All of the data must be output exactly, with every picture left out.

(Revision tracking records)
-- Opening Marker --
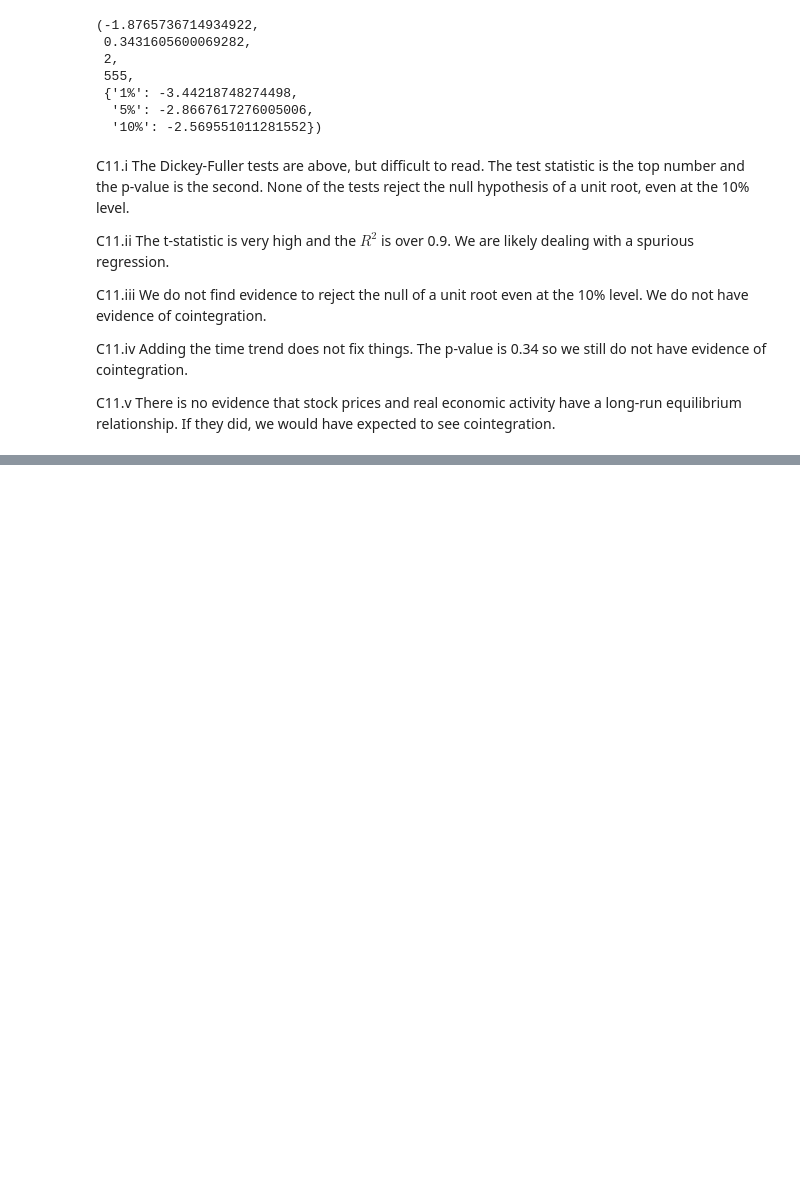
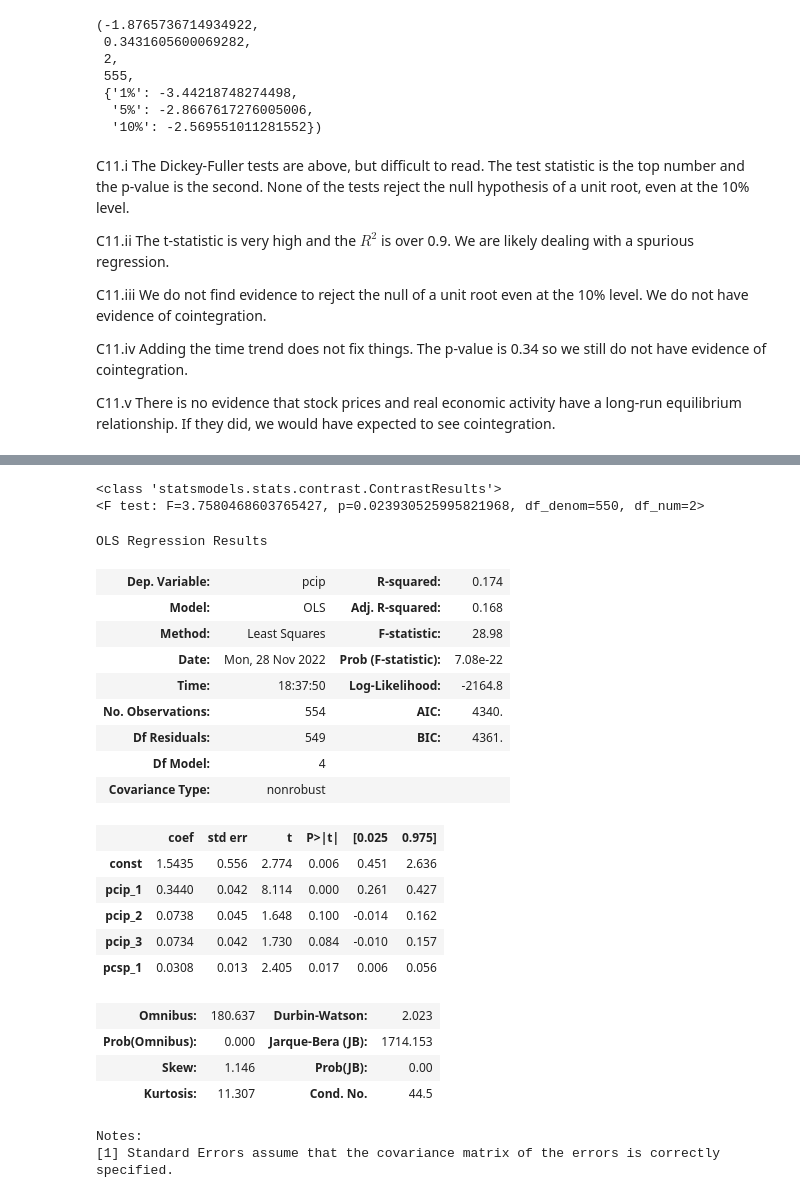
Before and after one commit to systemchalk/wooldridge_workbook, a Jupyter notebook: ch18.ipynb, the cells around one changed output, grey strips where cells are left out. Saved outputs shown, nothing was run; the diff lists cells and outputs as text; code cells hidden in the pictures; blank space fills up the shorter version.

```diff
--- a/ch18.ipynb
+++ b/ch18.ipynb
@@ -1012,3 +1012,8 @@ C11.iii We do not find evidence to reject the null of a unit root even at the 10
 C11.iv Adding the time trend does not fix things. The p-value is 0.34 so we still do not have evidence of cointegration.
 
 C11.v There is no evidence that stock prices and real economic activity have a long-run equilibrium relationship. If they did, we would have expected to see cointegration.
+# %%
+# Exercise 12
+X = sm.add_constant(volat[["pcip_1", "pcip_2", "pcip_3"]])
+model = sm.OLS(volat.pcip, X, missing="drop").fit()
+model.summary()
@@ -1014,0 +1042,32 @@ C11.v There is no evidence that stock prices and real economic activity have a l
+# %%
+model.f_test("pcip_2 = pcip_3 = 0")
+# %% [output]
+<class 'statsmodels.stats.contrast.ContrastResults'>
+<F test: F=3.7580468603765427, p=0.023930525995821968, df_denom=550, df_num=2>
+# %%
+X = sm.add_constant(volat[["pcip_1", "pcip_2", "pcip_3", "pcsp_1"]])
+model = sm.OLS(volat.pcip, X, missing="drop").fit()
+model.summary()
+# %% [output]
+OLS Regression Results
+| Dep. Variable: | pcip | R-squared: | 0.174 |
+| Model: | OLS | Adj. R-squared: | 0.168 |
+| Method: | Least Squares | F-statistic: | 28.98 |
+| Date: | Mon, 28 Nov 2022 | Prob (F-statistic): | 7.08e-22 |
+| Time: | 18:37:50 | Log-Likelihood: | -2164.8 |
+| No. Observations: | 554 | AIC: | 4340. |
+| Df Residuals: | 549 | BIC: | 4361. |
+| Df Model: | 4 |  |  |
+| Covariance Type: | nonrobust |  |  |
+|  | coef | std err | t | P>|t| | [0.025 | 0.975] |
+| const | 1.5435 | 0.556 | 2.774 | 0.006 | 0.451 | 2.636 |
+| pcip_1 | 0.3440 | 0.042 | 8.114 | 0.000 | 0.261 | 0.427 |
+| pcip_2 | 0.0738 | 0.045 | 1.648 | 0.100 | -0.014 | 0.162 |
+| pcip_3 | 0.0734 | 0.042 | 1.730 | 0.084 | -0.010 | 0.157 |
+| pcsp_1 | 0.0308 | 0.013 | 2.405 | 0.017 | 0.006 | 0.056 |
+| Omnibus: | 180.637 | Durbin-Watson: | 2.023 |
+| Prob(Omnibus): | 0.000 | Jarque-Bera (JB): | 1714.153 |
+| Skew: | 1.146 | Prob(JB): | 0.00 |
+| Kurtosis: | 11.307 | Cond. No. | 44.5 |
+Notes:
+[1] Standard Errors assume that the covariance matrix of the errors is correctly specified.
```
Also changed, not shown: parts of 34 cells of this notebook.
-- Closing Marker --
● ANSWER FOR THE TASK
Before and after one commit to systemchalk/wooldridge_workbook, a Jupyter notebook: ch18.ipynb, the cells around one changed output, grey strips where cells are left out. Saved outputs shown, nothing was run; the diff lists cells and outputs as text; code cells hidden in the pictures; blank space fills up the shorter version.

```diff
--- a/ch18.ipynb
+++ b/ch18.ipynb
@@ -1012,3 +1012,8 @@ C11.iii We do not find evidence to reject the null of a unit root even at the 10
 C11.iv Adding the time trend does not fix things. The p-value is 0.34 so we still do not have evidence of cointegration.
 
 C11.v There is no evidence that stock prices and real economic activity have a long-run equilibrium relationship. If they did, we would have expected to see cointegration.
+# %%
+# Exercise 12
+X = sm.add_constant(volat[["pcip_1", "pcip_2", "pcip_3"]])
+model = sm.OLS(volat.pcip, X, missing="drop").fit()
+model.summary()
@@ -1014,0 +1042,32 @@ C11.v There is no evidence that stock prices and real economic activity have a l
+# %%
+model.f_test("pcip_2 = pcip_3 = 0")
+# %% [output]
+<class 'statsmodels.stats.contrast.ContrastResults'>
+<F test: F=3.7580468603765427, p=0.023930525995821968, df_denom=550, df_num=2>
+# %%
+X = sm.add_constant(volat[["pcip_1", "pcip_2", "pcip_3", "pcsp_1"]])
+model = sm.OLS(volat.pcip, X, missing="drop").fit()
+model.summary()
+# %% [output]
+OLS Regression Results
+| Dep. Variable: | pcip | R-squared: | 0.174 |
+| Model: | OLS | Adj. R-squared: | 0.168 |
+| Method: | Least Squares | F-statistic: | 28.98 |
+| Date: | Mon, 28 Nov 2022 | Prob (F-statistic): | 7.08e-22 |
+| Time: | 18:37:50 | Log-Likelihood: | -2164.8 |
+| No. Observations: | 554 | AIC: | 4340. |
+| Df Residuals: | 549 | BIC: | 4361. |
+| Df Model: | 4 |  |  |
+| Covariance Type: | nonrobust |  |  |
+|  | coef | std err | t | P>|t| | [0.025 | 0.975] |
+| const | 1.5435 | 0.556 | 2.774 | 0.006 | 0.451 | 2.636 |
+| pcip_1 | 0.3440 | 0.042 | 8.114 | 0.000 | 0.261 | 0.427 |
+| pcip_2 | 0.0738 | 0.045 | 1.648 | 0.100 | -0.014 | 0.162 |
+| pcip_3 | 0.0734 | 0.042 | 1.730 | 0.084 | -0.010 | 0.157 |
+| pcsp_1 | 0.0308 | 0.013 | 2.405 | 0.017 | 0.006 | 0.056 |
+| Omnibus: | 180.637 | Durbin-Watson: | 2.023 |
+| Prob(Omnibus): | 0.000 | Jarque-Bera (JB): | 1714.153 |
+| Skew: | 1.146 | Prob(JB): | 0.00 |
+| Kurtosis: | 11.307 | Cond. No. | 44.5 |
+Notes:
+[1] Standard Errors assume that the covariance matrix of the errors is correctly specified.
```
Also changed, not shown: parts of 34 cells of this notebook.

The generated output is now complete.